What you want

You don’t have the job you want, you don’t have the sex life you want — how are you going to get what you want?

How To Get What You Want

The main reason you don’t have what you want is because you don’t know how to negotiate effectively.

If you want to learn to negotiate effectively for what you want, you might want to check out the book Getting To Yes by Fisher and Ury.

Getting to Yes outlines a process of effective negotiation that will help you get what you want in virtually any aspect of your life.

Here is an example from the book:

“Consider Mary Parker Follett’s story of two men quarreling in a library.

One wants the window open and the other wants it closed.

They bicker back and forth about how much to leave it open: a crack, halfway, three-quarters of the way.

No solution satisfies them both.

Enter the librarian.

She asks one why he wants the window open: “To get some fresh air.”

She asks the other why he wants it closed: “To avoid the draft.”

After thinking a minute, she opens wide a window in the next room, bringing in fresh air without a draft.

For a wise solution reconcile interests, not positions.

This story is typical of many negotiations.

Since the parties’ problem appears to be a conflict of positions, and since their goal is to agree on a position, they naturally tend to think and talk about positions— and in the process often reach an impasse.

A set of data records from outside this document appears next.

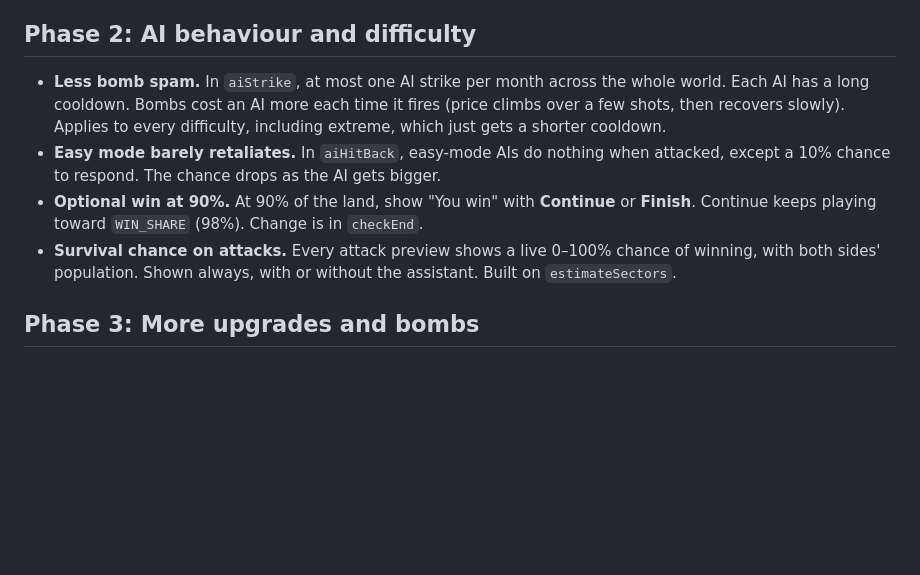
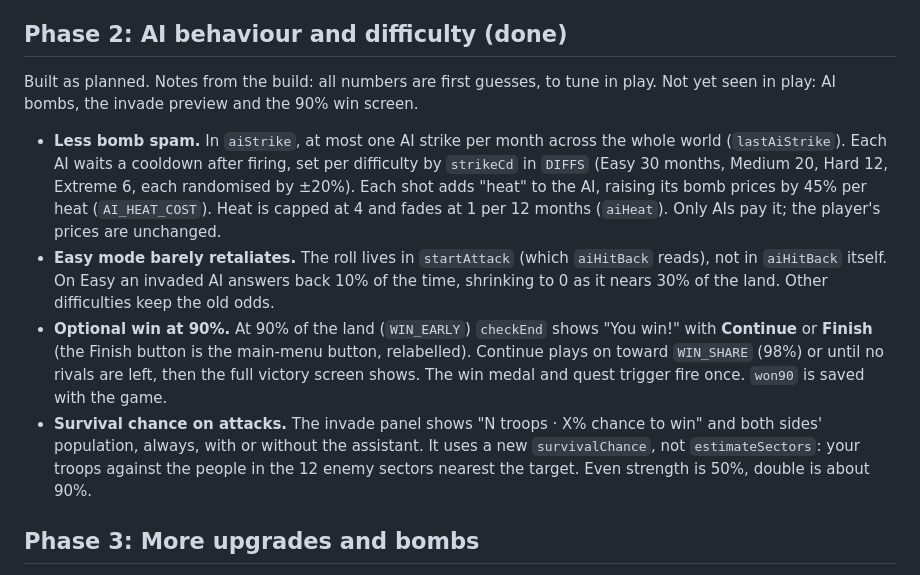
Before and after one commit to 0rg4n1z3dKh40s/FRONTLINES, a Markdown page: PLAN.md, the part around the change. GitHub-like rendering; blank space fills up the shorter version.

Commit message:
Update PLAN.md
Co-Authored-By: Claude Sonnet 5.5 <noreply@anthropic.com>

```diff
--- a/PLAN.md
+++ b/PLAN.md
@@ -12,11 +12,13 @@ Built as planned. Notes from the build: music defaults to "Generated" (switch to
 - **Nukes** keep the existing flash and shake and get a rumble sound, a stronger flash and a short slow-motion beat.
 - A short pulse on the sector when you build or upgrade.
 
-## Phase 2: AI behaviour and difficulty
-- **Less bomb spam.** In `aiStrike`, at most one AI strike per month across the whole world. Each AI has a long cooldown. Bombs cost an AI more each time it fires (price climbs over a few shots, then recovers slowly). Applies to every difficulty, including extreme, which just gets a shorter cooldown.
-- **Easy mode barely retaliates.** In `aiHitBack`, easy-mode AIs do nothing when attacked, except a 10% chance to respond. The chance drops as the AI gets bigger.
-- **Optional win at 90%.** At 90% of the land, show "You win" with **Continue** or **Finish**. Continue keeps playing toward `WIN_SHARE` (98%). Change is in `checkEnd`.
-- **Survival chance on attacks.** Every attack preview shows a live 0–100% chance of winning, with both sides' population. Shown always, with or without the assistant. Built on `estimateSectors`.
+## Phase 2: AI behaviour and difficulty (done)
+Built as planned. Notes from the build: all numbers are first guesses, to tune in play. Not yet seen in play: AI bombs, the invade preview and the 90% win screen.
+
+- **Less bomb spam.** In `aiStrike`, at most one AI strike per month across the whole world (`lastAiStrike`). Each AI waits a cooldown after firing, set per difficulty by `strikeCd` in `DIFFS` (Easy 30 months, Medium 20, Hard 12, Extreme 6, each randomised by ±20%). Each shot adds "heat" to the AI, raising its bomb prices by 45% per heat (`AI_HEAT_COST`). Heat is capped at 4 and fades at 1 per 12 months (`aiHeat`). Only AIs pay it; the player's prices are unchanged.
+- **Easy mode barely retaliates.** The roll lives in `startAttack` (which `aiHitBack` reads), not in `aiHitBack` itself. On Easy an invaded AI answers back 10% of the time, shrinking to 0 as it nears 30% of the land. Other difficulties keep the old odds.
+- **Optional win at 90%.** At 90% of the land (`WIN_EARLY`) `checkEnd` shows "You win!" with **Continue** or **Finish** (the Finish button is the main-menu button, relabelled). Continue plays on toward `WIN_SHARE` (98%) or until no rivals are left, then the full victory screen shows. The win medal and quest trigger fire once. `won90` is saved with the game.
+- **Survival chance on attacks.** The invade panel shows "N troops · X% chance to win" and both sides' population, always, with or without the assistant. It uses a new `survivalChance`, not `estimateSectors`: your troops against the people in the 12 enemy sectors nearest the target. Even strength is 50%, double is about 90%.
 
 ## Phase 3: More upgrades and bombs
 - **Many levels, few real unlocks.** A newly built building is level 0. The first upgrade makes it level 1, and so on. Every level gives a small steady bump (a bit more money, a bit more population). Only milestone levels add real new abilities, for example 2–4 of them by level 10 for something like a Spy HQ, with the big ones further out. Costs rise steeply, so the per-level arrays (`FACTORY_INCOME`, `RADAR_RANGE`, etc.) become formulas plus a short milestone table per building. `upgradeBuilding` and the level cap (currently 3) change accordingly.
```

The librarian could not have invented the solution she did if she had focused only on the two men’s stated positions of wanting the window open or closed.

Instead she looked to their underlying interests of fresh air and no draft.

This difference between positions and interests is crucial.

Interests define the problem.

The basic problem in a negotiation lies not in conflicting positions, but in the conflict between each side’s needs, desires, concerns, and fears.

Such desires and concerns are interests.

Interests motivate people; they are the silent movers behind the hubbub of positions.

Your position is something you have decided upon.

Your interests are what caused you to so decide.

The most powerful interests are basic human needs.

In searching for the basic interests behind a declared position, look particularly for those bedrock concerns that motivate all people.

If you can take care of such basic needs, you increase the chance both of reaching agreement and, if an agreement is reached, of the other side’s keeping to it.

Basic human needs include:

Economic well-being m
A sense of belonging
Control over one’s life”

Check out the book.

It’s an excellent resource for any man’s library.

Now go get what you want!

— Mark